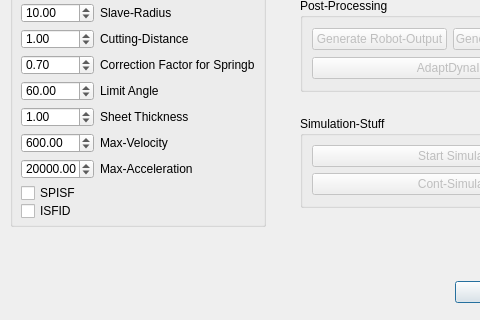
Qt form src/Mod/Cam/Gui/Cutting.ui (berndhahnebach/All_FreeCAD) before a commit; both pictures show x 0 to 480 and y 284 to 604 of the 635 by 604 pixel window.
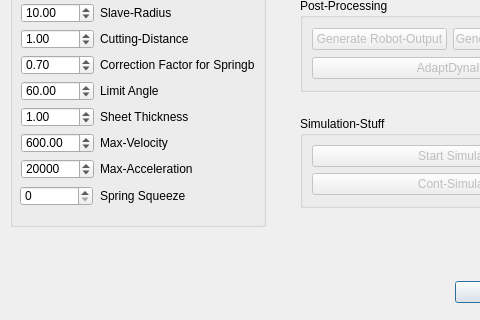
The same form after that commit.

Patch:
```diff
--- a/src/Mod/Cam/Gui/Cutting.ui
+++ b/src/Mod/Cam/Gui/Cutting.ui
@@ -632,6 +632,19 @@
     </item>
    </layout>
   </widget>
+  <widget class="QLabel" name="label_13" >
+   <property name="geometry" >
+    <rect>
+     <x>100</x>
+     <y>470</y>
+     <width>155</width>
+     <height>20</height>
+    </rect>
+   </property>
+   <property name="text" >
+    <string>Spring Squeeze</string>
+   </property>
+  </widget>
   <widget class="QGroupBox" name="groupBox_2" >
    <property name="geometry" >
     <rect>
@@ -873,6 +886,41 @@
      <double>600.000000000000000</double>
     </property>
    </widget>
+   <widget class="QLabel" name="label_12" >
+    <property name="geometry" >
+     <rect>
+      <x>90</x>
+      <y>233</y>
+      <width>155</width>
+      <height>20</height>
+     </rect>
+    </property>
+    <property name="text" >
+     <string>Max-Acceleration</string>
+    </property>
+   </widget>
+   <widget class="QDoubleSpinBox" name="spring_pretension" >
+    <property name="geometry" >
+     <rect>
+      <x>10</x>
+      <y>260</y>
+      <width>73</width>
+      <height>20</height>
+     </rect>
+    </property>
+    <property name="decimals" >
+     <number>0</number>
+    </property>
+    <property name="maximum" >
+     <double>10.000000000000000</double>
+    </property>
+    <property name="singleStep" >
+     <double>1.000000000000000</double>
+    </property>
+    <property name="value" >
+     <double>0.000000000000000</double>
+    </property>
+   </widget>
    <widget class="QDoubleSpinBox" name="max_acc" >
     <property name="geometry" >
      <rect>
@@ -882,6 +930,9 @@
       <height>20</height>
      </rect>
     </property>
+    <property name="decimals" >
+     <number>0</number>
+    </property>
     <property name="maximum" >
      <double>50000.000000000000000</double>
     </property>
@@ -892,48 +943,6 @@
      <double>20000.000000000000000</double>
     </property>
    </widget>
-   <widget class="QLabel" name="label_12" >
-    <property name="geometry" >
-     <rect>
-      <x>90</x>
-      <y>233</y>
-      <width>155</width>
-      <height>20</height>
-     </rect>
-    </property>
-    <property name="text" >
-     <string>Max-Acceleration</string>
-    </property>
-   </widget>
-   <widget class="QCheckBox" name="checkBox_3" >
-    <property name="geometry" >
-     <rect>
-      <x>11</x>
-      <y>258</y>
-      <width>234</width>
-      <height>18</height>
-     </rect>
-    </property>
-    <property name="text" >
-     <string>SPISF</string>
-    </property>
-    <property name="tristate" >
-     <bool>false</bool>
-    </property>
-   </widget>
-   <widget class="QCheckBox" name="checkBox_2" >
-    <property name="geometry" >
-     <rect>
-      <x>11</x>
-      <y>276</y>
-      <width>234</width>
-      <height>18</height>
-     </rect>
-    </property>
-    <property name="text" >
-     <string>ISFID</string>
-    </property>
-   </widget>
   </widget>
  </widget>
  <resources/>
```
====
TASK:
What you print must match the entries exactly, except that no pictures appear.

RESPONSE TO THIS EXERCISE:
Qt form src/Mod/Cam/Gui/Cutting.ui (berndhahnebach/All_FreeCAD) before a commit; both pictures show x 0 to 480 and y 284 to 604 of the 635 by 604 pixel window.
The same form after that commit.

Patch:
```diff
--- a/src/Mod/Cam/Gui/Cutting.ui
+++ b/src/Mod/Cam/Gui/Cutting.ui
@@ -632,6 +632,19 @@
     </item>
    </layout>
   </widget>
+  <widget class="QLabel" name="label_13" >
+   <property name="geometry" >
+    <rect>
+     <x>100</x>
+     <y>470</y>
+     <width>155</width>
+     <height>20</height>
+    </rect>
+   </property>
+   <property name="text" >
+    <string>Spring Squeeze</string>
+   </property>
+  </widget>
   <widget class="QGroupBox" name="groupBox_2" >
    <property name="geometry" >
     <rect>
@@ -873,6 +886,41 @@
      <double>600.000000000000000</double>
     </property>
    </widget>
+   <widget class="QLabel" name="label_12" >
+    <property name="geometry" >
+     <rect>
+      <x>90</x>
+      <y>233</y>
+      <width>155</width>
+      <height>20</height>
+     </rect>
+    </property>
+    <property name="text" >
+     <string>Max-Acceleration</string>
+    </property>
+   </widget>
+   <widget class="QDoubleSpinBox" name="spring_pretension" >
+    <property name="geometry" >
+     <rect>
+      <x>10</x>
+      <y>260</y>
+      <width>73</width>
+      <height>20</height>
+     </rect>
+    </property>
+    <property name="decimals" >
+     <number>0</number>
+    </property>
+    <property name="maximum" >
+     <double>10.000000000000000</double>
+    </property>
+    <property name="singleStep" >
+     <double>1.000000000000000</double>
+    </property>
+    <property name="value" >
+     <double>0.000000000000000</double>
+    </property>
+   </widget>
    <widget class="QDoubleSpinBox" name="max_acc" >
     <property name="geometry" >
      <rect>
@@ -882,6 +930,9 @@
       <height>20</height>
      </rect>
     </property>
+    <property name="decimals" >
+     <number>0</number>
+    </property>
     <property name="maximum" >
      <double>50000.000000000000000</double>
     </property>
@@ -892,48 +943,6 @@
      <double>20000.000000000000000</double>
     </property>
    </widget>
-   <widget class="QLabel" name="label_12" >
-    <property name="geometry" >
-     <rect>
-      <x>90</x>
-      <y>233</y>
-      <width>155</width>
-      <height>20</height>
-     </rect>
-    </property>
-    <property name="text" >
-     <string>Max-Acceleration</string>
-    </property>
-   </widget>
-   <widget class="QCheckBox" name="checkBox_3" >
-    <property name="geometry" >
-     <rect>
-      <x>11</x>
-      <y>258</y>
-      <width>234</width>
-      <height>18</height>
-     </rect>
-    </property>
-    <property name="text" >
-     <string>SPISF</string>
-    </property>
-    <property name="tristate" >
-     <bool>false</bool>
-    </property>
-   </widget>
-   <widget class="QCheckBox" name="checkBox_2" >
-    <property name="geometry" >
-     <rect>
-      <x>11</x>
-      <y>276</y>
-      <width>234</width>
-      <height>18</height>
-     </rect>
-    </property>
-    <property name="text" >
-     <string>ISFID</string>
-    </property>
-   </widget>
   </widget>
  </widget>
  <resources/>
```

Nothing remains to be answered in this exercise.